Selection of patients for treatment with codeine sulfate should be governed by the same principles that apply to the use of similar opioid analgesics. Physicians should individualize treatment in every case, using non-opioid analgesics, opioids on an as needed basis and/or combination products, and chronic opioid therapy in a progressive plan of pain management. 2.1 Individualization of Dosage As with any opioid drug product, adjust the dosing regimen for each patient individually, taking into account the patient’s prior analgesic treatment experience. In the selection of the initial dose of codeine sulfate, attention should be given to the following:
- the total daily dose, potency and specific characteristics of the opioid the patient has been taking previously;
- the reliability of the relative potency estimate used to calculate the equivalent codeine sulfate dose needed;
- the patient’s degree of opioid tolerance;
- the general condition and medical status of the patient;
- concurrent medications; •
the type and severity of the patient’s pain;
- risk factors for abuse, addiction or diversion, including a prior history of abuse, addiction or diversion.
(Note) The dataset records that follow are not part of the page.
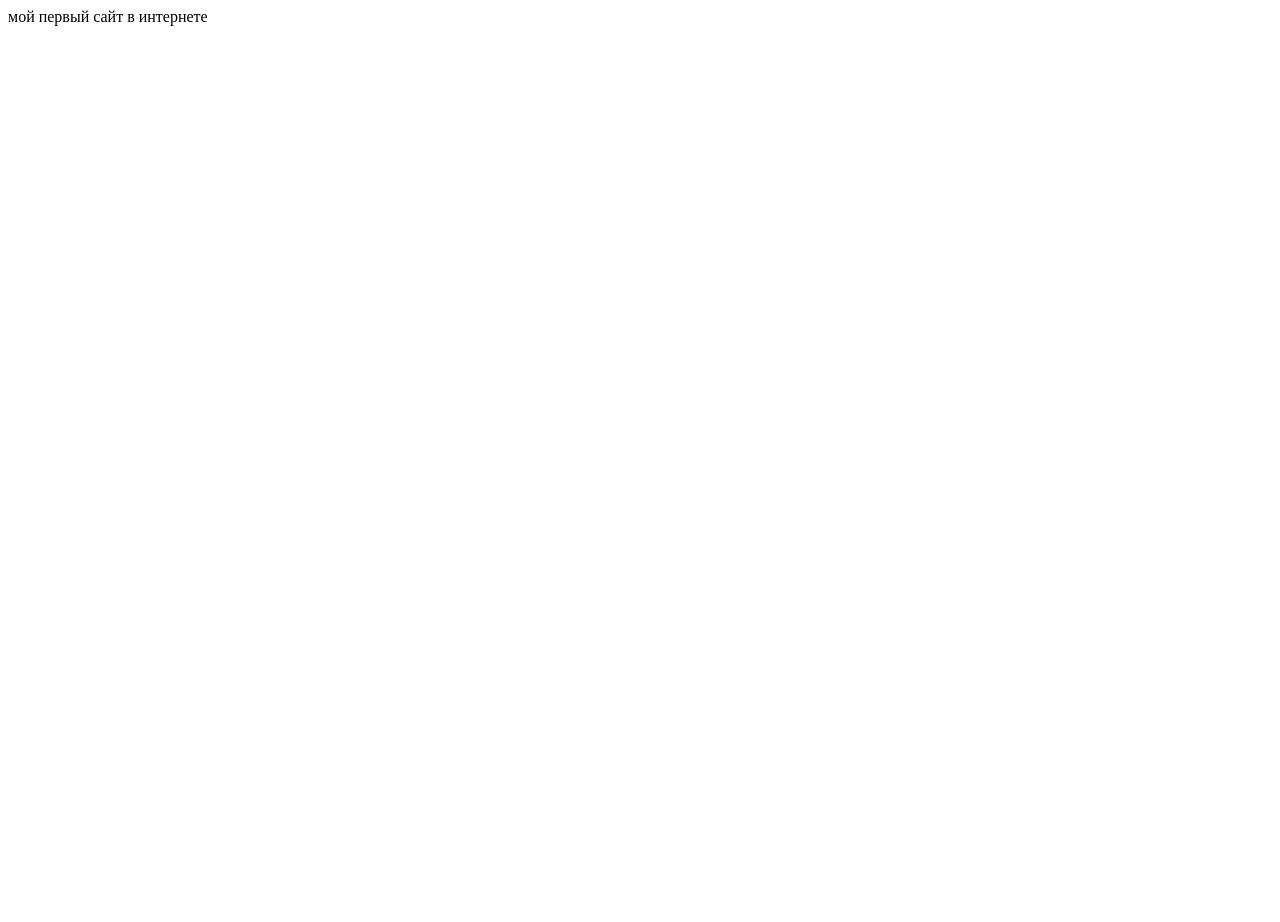
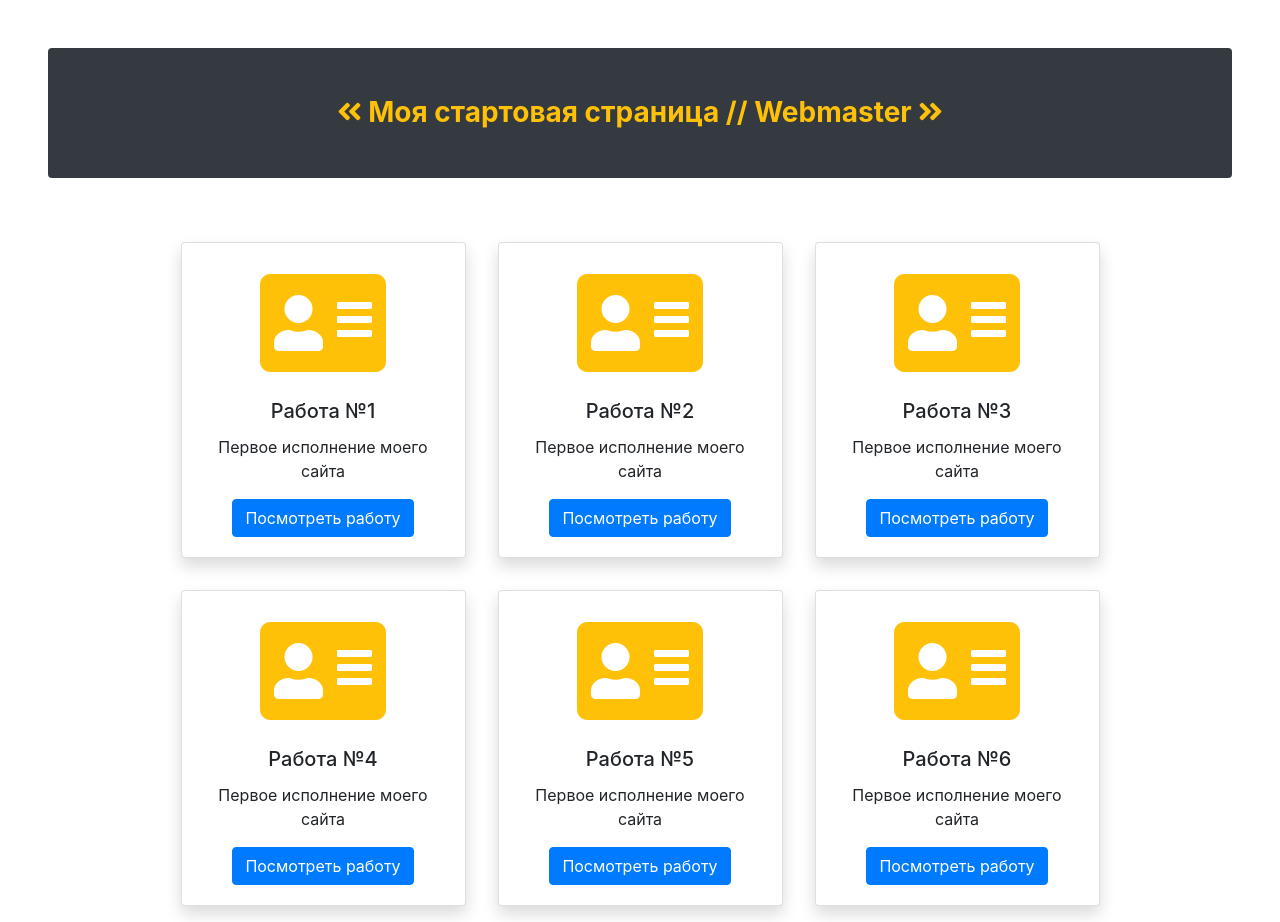
Before and after one commit to atrme16/atrme16.github.io, a plain HTML site: page index.html in a window 1280 px wide. Before the commit the page ends 800 px from the top, so only its background shows below. Drawn offline with nearby package versions, Linux system fonts and the light colour scheme.

Commit message:
Add files via upload

```diff
--- a/index.html
+++ b/index.html
@@ -1 +1,92 @@
-мой первый сайт в интернете
+<!doctype html>
+<html lang="ru">
+
+<head>
+  <!-- Required meta tags -->
+  <meta charset="utf-8">
+  <meta name="viewport" content="width=device-width, initial-scale=1, shrink-to-fit=no">
+
+  <!-- Bootstrap CSS -->
+  <link rel="stylesheet" href="https://stackpath.bootstrapcdn.com/bootstrap/4.3.1/css/bootstrap.min.css"
+    integrity="sha384-ggOyR0iXCbMQv3Xipma34MD+dH/1fQ784/j6cY/iJTQUOhcWr7x9JvoRxT2MZw1T" crossorigin="anonymous">
+  <!-- подключаем иконочный шрифт -->
+  <link rel="stylesheet" href="https://use.fontawesome.com/releases/v5.8.1/css/all.css"
+    integrity="sha384-50oBUHEmvpQ+1lW4y57PTFmhCaXp0ML5d60M1M7uH2+nqUivzIebhndOJK28anvf" crossorigin="anonymous">
+  <title>Стартавая страница</title>
+</head>
+
+<body>
+  <h1 class="font-weight-bold h3 text-center m-5 p-5 bg-dark text-warning rounded">
+    <i class="fas fa-angle-double-left"></i>
+    Моя стартовая страница // Webmaster
+    <i class="fas fa-angle-double-right"></i>
+  </h1>
+  <div class="container">
+    <div class="row d-flex justify-content-center">
+      <div class="card col-3 text-center m-3 shadow">
+        <i class="fas fa-address-card fa-7x mt-4 text-warning"></i>
+
+        <div class="card-body">
+          <h5 class="card-title">Работа №1</h5>
+          <p class="card-text">Первое исполнение моего сайта</p>
+          <a href="#" class="btn btn-primary">Посмотреть работу</a>
+        </div>
+      </div>
+      <div class="card col-3 text-center m-3 shadow">
+        <i class="fas fa-address-card fa-7x mt-4 text-warning"></i>
+        <div class="card-body">
+          <h5 class="card-title">Работа №2</h5>
+          <p class="card-text">Первое исполнение моего сайта</p>
+          <a href="#" class="btn btn-primary">Посмотреть работу</a>
+        </div>
+      </div>
+      <div class="card col-3 text-center m-3 shadow">
+        <i class="fas fa-address-card fa-7x mt-4 text-warning"></i>
+        <div class="card-body">
+          <h5 class="card-title">Работа №3</h5>
+          <p class="card-text">Первое исполнение моего сайта</p>
+          <a href="#" class="btn btn-primary">Посмотреть работу</a>
+        </div>
+      </div>
+      <div class="card col-3 text-center m-3 shadow">
+        <i class="fas fa-address-card fa-7x mt-4 text-warning"></i>
+        <div class="card-body">
+          <h5 class="card-title">Работа №4</h5>
+          <p class="card-text">Первое исполнение моего сайта</p>
+          <a href="#" class="btn btn-primary">Посмотреть работу</a>
+        </div>
+      </div>
+      <div class="card col-3 text-center m-3 shadow">
+        <i class="fas fa-address-card fa-7x mt-4 text-warning"></i>
+        <div class="card-body">
+          <h5 class="card-title">Работа №5</h5>
+          <p class="card-text">Первое исполнение моего сайта</p>
+          <a href="#" class="btn btn-primary">Посмотреть работу</a>
+        </div>
+      </div>
+      <div class="card col-3 text-center m-3 shadow">
+        <i class="fas fa-address-card fa-7x mt-4 text-warning"></i>
+        <div class="card-body">
+          <h5 class="card-title">Работа №6</h5>
+          <p class="card-text">Первое исполнение моего сайта</p>
+          <a href="#" class="btn btn-primary">Посмотреть работу</a>
+        </div>
+      </div>
+    </div>
+  </div>
+
+
+  <!-- Optional JavaScript -->
+  <!-- jQuery first, then Popper.js, then Bootstrap JS -->
+  <script src="https://code.jquery.com/jquery-3.3.1.slim.min.js"
+    integrity="sha384-q8i/X+965DzO0rT7abK41JStQIAqVgRVzpbzo5smXKp4YfRvH+8abtTE1Pi6jizo"
+    crossorigin="anonymous"></script>
+  <script src="https://cdnjs.cloudflare.com/ajax/libs/popper.js/1.14.7/umd/popper.min.js"
+    integrity="sha384-UO2eT0CpHqdSJQ6hJty5KVphtPhzWj9WO1clHTMGa3JDZwrnQq4sF86dIHNDz0W1"
+    crossorigin="anonymous"></script>
+  <script src="https://stackpath.bootstrapcdn.com/bootstrap/4.3.1/js/bootstrap.min.js"
+    integrity="sha384-JjSmVgyd0p3pXB1rRibZUAYoIIy6OrQ6VrjIEaFf/nJGzIxFDsf4x0xIM+B07jRM"
+    crossorigin="anonymous"></script>
+</body>
+
+</html>
```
The following dosing recommendations, therefore, can only be considered suggested approaches to what is actually a series of clinical decisions over time in the management of the pain of each individual patient. Continual re-evaluation of the patient receiving codeine sulfate is important, with special attention to the maintenance of pain control and the relative incidence of side effects associated with therapy. During chronic therapy, especially for noncancer-related pain, the continued need for the use of opioid analgesics should be re-assessed as appropriate. During periods of changing analgesic requirements, including initial titration, frequent contact is recommended between physician, other members of the healthcare team, the patient, and the caregiver/family.
Side Effects ;
Nausea, vomiting, constipation, lightheadedness, dizziness, or drowsiness may occur. Some of these side effects may decrease after you have been using this medication for a while. If any of these effects persist or worsen, tell your doctor or pharmacist promptly.
To prevent constipation, eat a diet adequate in fiber, drink plenty of water, and exercise. Consult your pharmacist for help in selecting a laxative such as a stimulant type with stool softener.
To reduce the risk of dizziness and lightheadedness, get up slowly when rising from a sitting or lying position.
- Children younger than 12 years of age.
- Postoperative management in children younger than 18 years of age following tonsillectomy and/or adenoidectomy.
- Significant respiratory depression.
- Acute or severe bronchial asthma in an unmonitored setting or in absence of resuscitative equipment. • Concurrent use of monoamine oxidase inhibitors (MAOIs) or use of MAOIs within the last 14 days. (4) • Known or suspected gastrointestinal obstruction, including paralytic ileus.
- Hypersensitivity to codeine.